The Omo Kibish formation is one of several sites within an ancient rocky formation called Kibish in Omo National Park, southwest Ethiopia. The Kibish outcrop is where excavations by Richard Leakey and others recovered Homo sapiens remains as old as 125,000 years BCE. Omo Kibish-1, also known as Kamoya's Hominid Site (KHS), contained a nearly complete skeleton of an adult male Homo sapiens.
The Kibish outcrop is named after the nearby village of Kibish, one of the villages of the Nyangatom people. The village lies close to the east bank of the Omo River at the base of the Nkalabong Range in Ethiopia. The Omo Valley is extremely rich in significant palaeo-anthropological remains. According to scientific research (done in 1982 by the University of California at Berkeley), hominid remains from the Omo Valley date back more than four million years.
However, more recent potassium-argon dating of the volcanic tuffs at Omo Kibish-1 suggests that they date between 104,000 and 196,000 years ago, and that the likeliest date is closer to 195,000. If this date is correct, it makes Omo Kibish the earliest known Homo sapiens site on the planet. When the bones of two early humans were found in 1967 near Kibish, Ethiopia, they were thought to be 130,000 years old. Some years later, researchers found human bones at Herto, in Ethiopia. They were dated using more modern techniques and found to be 154kya to 160kya. This initiated a new study of the 1967 fossil site, using modern dating techniques. The results at Omo Kibish-1 indicate that the earliest known members of our species, Homo sapiens, roamed Africa about 195,000 years ago.

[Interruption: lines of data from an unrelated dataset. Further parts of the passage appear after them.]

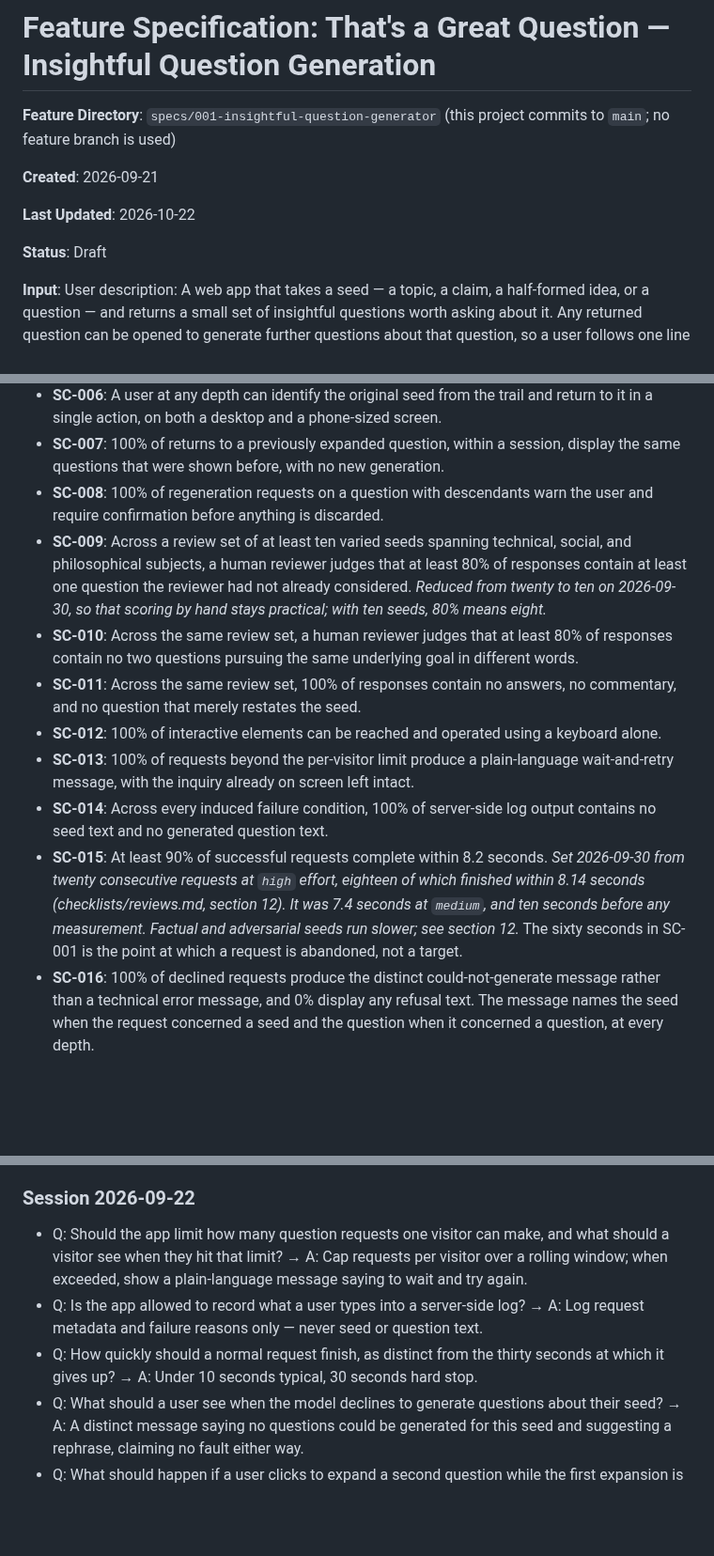
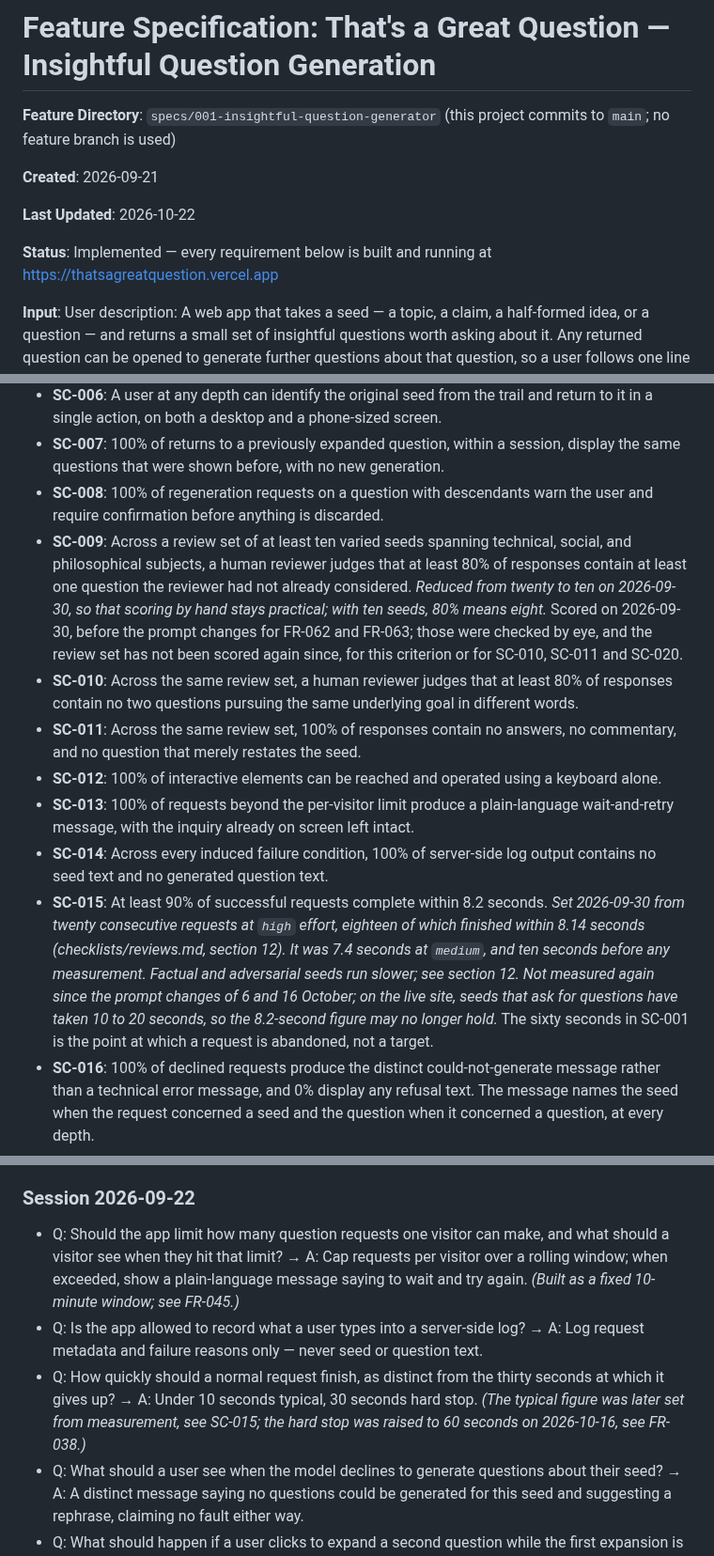
Before and after one commit to Matt-Baxter/Thats-a-Great-Question, a Markdown page: specs/001-insightful-question-generator/spec.md, 3 parts joined by grey strips. Shown at 94% size. GitHub-like rendering; blank space fills up the shorter version.

Commit message:
docs: make spec.md say what was built, including what is unmeasured
A read-through of the specification against the code, for the
repository clean-up. All 64 requirements, the user stories, edge cases
and assumptions match the app. Six things did not:

- Status still said Draft; it is implemented and live.
- FR-045 promised a rolling window; the platform rule counts in fixed
  10-minute windows. Reworded, with the reason, and the clarification
  that first asked for a rolling window now points to it.
- The lines-of-inquiry entity said "and others"; the list is exactly ten.
- The clarification on speed still read "30 seconds hard stop" with no
  sign it changed; it now points to FR-038 and SC-015.
- SC-009 to SC-011 and SC-020 were scored before the FR-062 and FR-063
  prompt changes and not since. SC-015 was measured before them too, and
  seeds that ask for questions have since taken 10-20 s live, so 8.2 s
  may no longer hold. Both now say so rather than implying current
  results.

Co-Authored-By: Claude Opus 5.5 <noreply@anthropic.com>
Claude-Session: https://claude.ai/code/session_011Qr35Zb39axCcMFDhDtuvm

```diff
--- a/specs/001-insightful-question-generator/spec.md
+++ b/specs/001-insightful-question-generator/spec.md
@@ -6,7 +6,7 @@
 
 **Last Updated**: 2026-10-22
 
-**Status**: Draft
+**Status**: Implemented — every requirement below is built and running at https://thatsagreatquestion.vercel.app
 
 **Input**: User description: A web app that takes a seed — a topic, a claim, a half-formed idea, or a question — and returns a small set of insightful questions worth asking about it. Any returned question can be opened to generate further questions about that question, so a user follows one line of inquiry deeper instead of stopping at the first set. The app generates questions only. It never answers them.
 
@@ -307,13 +307,13 @@ metric claiming otherwise would be false precision.
 - **SC-006**: A user at any depth can identify the original seed from the trail and return to it in a single action, on both a desktop and a phone-sized screen.
 - **SC-007**: 100% of returns to a previously expanded question, within a session, display the same questions that were shown before, with no new generation.
 - **SC-008**: 100% of regeneration requests on a question with descendants warn the user and require confirmation before anything is discarded.
-- **SC-009**: Across a review set of at least ten varied seeds spanning technical, social, and philosophical subjects, a human reviewer judges that at least 80% of responses contain at least one question the reviewer had not already considered. *Reduced from twenty to ten on 2026-09-30, so that scoring by hand stays practical; with ten seeds, 80% means eight.*
+- **SC-009**: Across a review set of at least ten varied seeds spanning technical, social, and philosophical subjects, a human reviewer judges that at least 80% of responses contain at least one question the reviewer had not already considered. *Reduced from twenty to ten on 2026-09-30, so that scoring by hand stays practical; with ten seeds, 80% means eight.* Scored on 2026-09-30, before the prompt changes for FR-062 and FR-063; those were checked by eye, and the review set has not been scored again since, for this criterion or for SC-010, SC-011 and SC-020.
 - **SC-010**: Across the same review set, a human reviewer judges that at least 80% of responses contain no two questions pursuing the same underlying goal in different words.
 - **SC-011**: Across the same review set, 100% of responses contain no answers, no commentary, and no question that merely restates the seed.
 - **SC-012**: 100% of interactive elements can be reached and operated using a keyboard alone.
 - **SC-013**: 100% of requests beyond the per-visitor limit produce a plain-language wait-and-retry message, with the inquiry already on screen left intact.
 - **SC-014**: Across every induced failure condition, 100% of server-side log output contains no seed text and no generated question text.
-- **SC-015**: At least 90% of successful requests complete within 8.2 seconds. *Set 2026-09-30 from twenty consecutive requests at `high` effort, eighteen of which finished within 8.14 seconds (checklists/reviews.md, section 12). It was 7.4 seconds at `medium`, and ten seconds before any measurement. Factual and adversarial seeds run slower; see section 12.* The sixty seconds in SC-001 is the point at which a request is abandoned, not a target.
+- **SC-015**: At least 90% of successful requests complete within 8.2 seconds. *Set 2026-09-30 from twenty consecutive requests at `high` effort, eighteen of which finished within 8.14 seconds (checklists/reviews.md, section 12). It was 7.4 seconds at `medium`, and ten seconds before any measurement. Factual and adversarial seeds run slower; see section 12. Not measured again since the prompt changes of 6 and 16 October; on the live site, seeds that ask for questions have taken 10 to 20 seconds, so the 8.2-second figure may no longer hold.* The sixty seconds in SC-001 is the point at which a request is abandoned, not a target.
 - **SC-016**: 100% of declined requests produce the distinct could-not-generate message rather than a technical error message, and 0% display any refusal text. The message names the seed when the request concerned a seed and the question when it concerned a question, at every depth.
 - **SC-017**: 0% of responses are displayed beneath a question other than the one they were requested for, including when a user repeatedly attempts to start requests while one is in flight.
 - **SC-018**: 100% of attempts to start a new inquiry over an inquiry already in progress warn the user and require confirmation before anything is discarded.
@@ -377,9 +377,9 @@ what was decided and when, not a list of anything outstanding.
 
 ### Session 2026-09-22
 
-- Q: Should the app limit how many question requests one visitor can make, and what should a visitor see when they hit that limit? → A: Cap requests per visitor over a rolling window; when exceeded, show a plain-language message saying to wait and try again.
+- Q: Should the app limit how many question requests one visitor can make, and what should a visitor see when they hit that limit? → A: Cap requests per visitor over a rolling window; when exceeded, show a plain-language message saying to wait and try again. *(Built as a fixed 10-minute window; see FR-045.)*
 - Q: Is the app allowed to record what a user types into a server-side log? → A: Log request metadata and failure reasons only — never seed or question text.
-- Q: How quickly should a normal request finish, as distinct from the thirty seconds at which it gives up? → A: Under 10 seconds typical, 30 seconds hard stop.
+- Q: How quickly should a normal request finish, as distinct from the thirty seconds at which it gives up? → A: Under 10 seconds typical, 30 seconds hard stop. *(The typical figure was later set from measurement, see SC-015; the hard stop was raised to 60 seconds on 2026-10-16, see FR-038.)*
 - Q: What should a user see when the model declines to generate questions about their seed? → A: A distinct message saying no questions could be generated for this seed and suggesting a rephrase, claiming no fault either way.
 - Q: What should happen if a user clicks to expand a second question while the first expansion is still loading? → A: Ignore new expansion requests while one is in flight; the loading state shows the app is busy.
 
```
Also changed, not shown: other parts of specs/001-insightful-question-generator/spec.md (+2 -2 lines).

"It pushes back the beginning of anatomically modern humans", says geologist Frank Brown, a co-author of the study and dean of the University of Utah's College of Mines and Earth Sciences. The journal Nature has published the study in its February 17, 2005, issue. Brown conducted the research with geologist and geochronologist Ian McDougall of Australian National University in Canberra, and anthropologist John Fleagle of New York state's Stony Brook University.
The researchers dated mineral crystals in volcanic ash layers above and below layers of river sediments that contain the early human bones. "They conclude the fossils are much older than a 104,000-year-old volcanic layer and very close in age to a 196,000-year-old layer", says Brown.